▶ _WHAT YOU ARE ASKED TO DO_
Because the entries hold pictures, reproduce only their words, exactly as written.

Data extracted from a collection:
◆ ◆ ◆ ◆ ◆ ◆ ◆
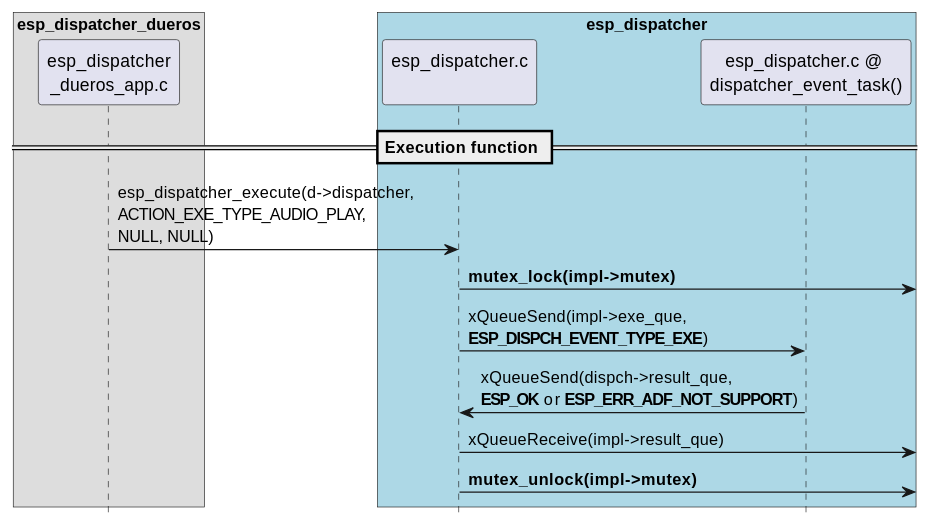
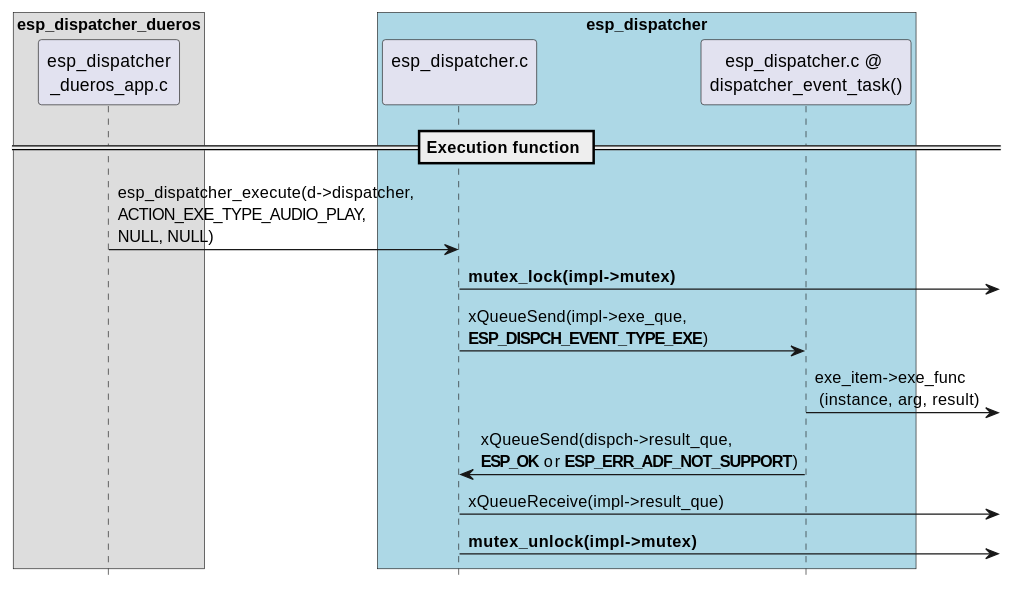
Before and after one commit to liangzhu2008/learn-esp-adf: the fourth of 5 diagrams in docs/inside-dispatcher/esp_dispatcher.rst, drawn with PlantUML. The commit also changed other lines of this file and 2 other files, not shown here.

```diff
--- a/docs/inside-dispatcher/esp_dispatcher.rst
+++ b/docs/inside-dispatcher/esp_dispatcher.rst
@@ -125,20 +129,21 @@
 .. uml::
 
     hide footbox
 
     box "esp_dispatcher_dueros"
-    participant "esp_dispatcher\n_dueros_app.c"         as example           order 10
+    participant "esp_dispatcher\n_dueros_app.c"         as adf_app           order 10
     end box
 
     box "esp_dispatcher" #LightBlue
     participant "esp_dispatcher.c\n"                    as dispatcher_comp   order 20
     participant "esp_dispatcher.c @ \ndispatcher_event_task()" as dispatcher_task   order 30
     end box
     
     == Execution function ==
-    example -> dispatcher_comp : esp_dispatcher_execute(d->dispatcher, \nACTION_EXE_TYPE_AUDIO_PLAY, \nNULL, NULL)
+    adf_app -> dispatcher_comp : esp_dispatcher_execute(d->dispatcher, \nACTION_EXE_TYPE_AUDIO_PLAY, \nNULL, NULL)
     dispatcher_comp ->] : **mutex_lock(impl->mutex)**
     dispatcher_comp -> dispatcher_task : xQueueSend(impl->exe_que, \n**ESP_DISPCH_EVENT_TYPE_EXE**)
+    dispatcher_task ->]                : exe_item->exe_func \n (instance, arg, result)
     dispatcher_task -> dispatcher_comp : xQueueSend(dispch->result_que, \n**ESP_OK** or **ESP_ERR_ADF_NOT_SUPPORT**)
     dispatcher_comp ->] : xQueueReceive(impl->result_que)
     dispatcher_comp ->] : **mutex_unlock(impl->mutex)**   
```
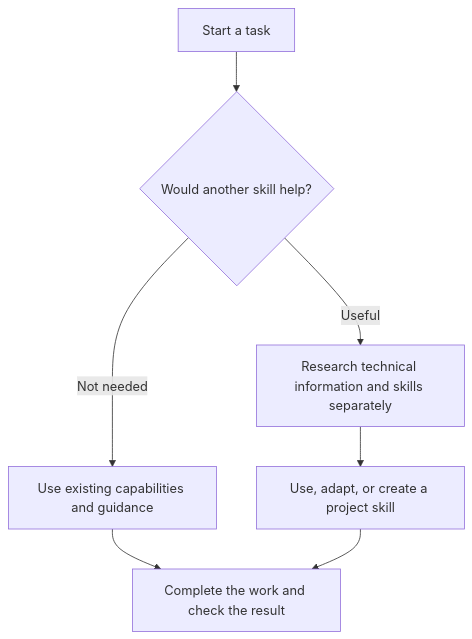
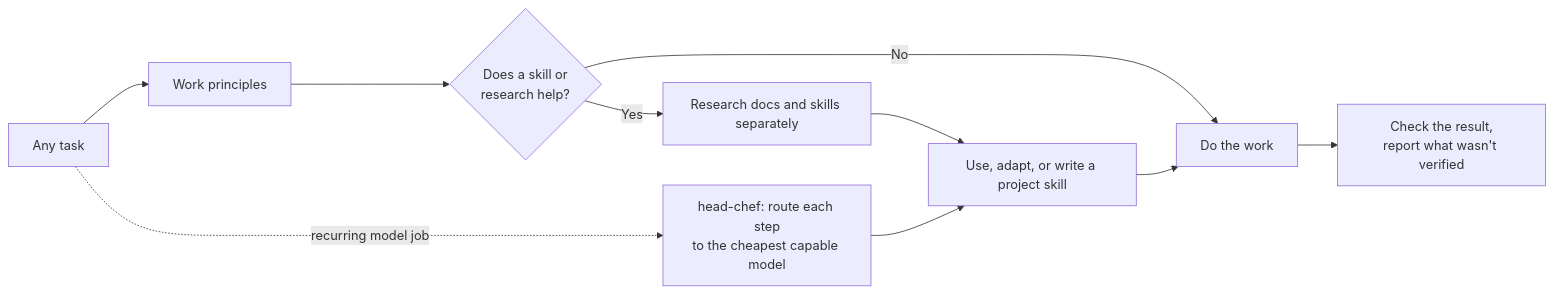
The diagram in README.md (thefogusz/OneForAll), drawn with Mermaid before and after one commit. The commit also changed other lines of this file and 5 other files, not shown here.

First line of the commit message:
Make principles work for any kind of work; test on six task types

````diff
--- a/README.md
+++ b/README.md
@@ -55,9 +56,12 @@
 ```mermaid
-flowchart TD
-    A[Start a task] --> B{Would another skill help?}
-    B -- Not needed --> C[Use existing capabilities and guidance]
-    B -- Useful --> D[Research technical information and skills separately]
-    D --> E[Use, adapt, or create a project skill]
-    C --> F[Complete the work and check the result]
-    E --> F
+flowchart LR
+    T[Any task] --> P[Work principles]
+    P --> Q{Does a skill or<br/>research help?}
+    Q -- No --> W[Do the work]
+    Q -- Yes --> R[Research docs and skills separately]
+    R --> S[Use, adapt, or write a project skill]
+    S --> W
+    T -. recurring model job .-> H[head-chef: route each step<br/>to the cheapest capable model]
+    H --> S
+    W --> C[Check the result,<br/>report what wasn't verified]
 ```
````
◆ ◆ ◆ ◆ ◆ ◆ ◆
▶ _RESULT BELOW_
Before and after one commit to liangzhu2008/learn-esp-adf: the fourth of 5 diagrams in docs/inside-dispatcher/esp_dispatcher.rst, drawn with PlantUML. The commit also changed other lines of this file and 2 other files, not shown here.

```diff
--- a/docs/inside-dispatcher/esp_dispatcher.rst
+++ b/docs/inside-dispatcher/esp_dispatcher.rst
@@ -125,20 +129,21 @@
 .. uml::
 
     hide footbox
 
     box "esp_dispatcher_dueros"
-    participant "esp_dispatcher\n_dueros_app.c"         as example           order 10
+    participant "esp_dispatcher\n_dueros_app.c"         as adf_app           order 10
     end box
 
     box "esp_dispatcher" #LightBlue
     participant "esp_dispatcher.c\n"                    as dispatcher_comp   order 20
     participant "esp_dispatcher.c @ \ndispatcher_event_task()" as dispatcher_task   order 30
     end box
     
     == Execution function ==
-    example -> dispatcher_comp : esp_dispatcher_execute(d->dispatcher, \nACTION_EXE_TYPE_AUDIO_PLAY, \nNULL, NULL)
+    adf_app -> dispatcher_comp : esp_dispatcher_execute(d->dispatcher, \nACTION_EXE_TYPE_AUDIO_PLAY, \nNULL, NULL)
     dispatcher_comp ->] : **mutex_lock(impl->mutex)**
     dispatcher_comp -> dispatcher_task : xQueueSend(impl->exe_que, \n**ESP_DISPCH_EVENT_TYPE_EXE**)
+    dispatcher_task ->]                : exe_item->exe_func \n (instance, arg, result)
     dispatcher_task -> dispatcher_comp : xQueueSend(dispch->result_que, \n**ESP_OK** or **ESP_ERR_ADF_NOT_SUPPORT**)
     dispatcher_comp ->] : xQueueReceive(impl->result_que)
     dispatcher_comp ->] : **mutex_unlock(impl->mutex)**   
```
The diagram in README.md (thefogusz/OneForAll), drawn with Mermaid before and after one commit. The commit also changed other lines of this file and 5 other files, not shown here.

First line of the commit message:
Make principles work for any kind of work; test on six task types

````diff
--- a/README.md
+++ b/README.md
@@ -55,9 +56,12 @@
 ```mermaid
-flowchart TD
-    A[Start a task] --> B{Would another skill help?}
-    B -- Not needed --> C[Use existing capabilities and guidance]
-    B -- Useful --> D[Research technical information and skills separately]
-    D --> E[Use, adapt, or create a project skill]
-    C --> F[Complete the work and check the result]
-    E --> F
+flowchart LR
+    T[Any task] --> P[Work principles]
+    P --> Q{Does a skill or<br/>research help?}
+    Q -- No --> W[Do the work]
+    Q -- Yes --> R[Research docs and skills separately]
+    R --> S[Use, adapt, or write a project skill]
+    S --> W
+    T -. recurring model job .-> H[head-chef: route each step<br/>to the cheapest capable model]
+    H --> S
+    W --> C[Check the result,<br/>report what wasn't verified]
 ```
````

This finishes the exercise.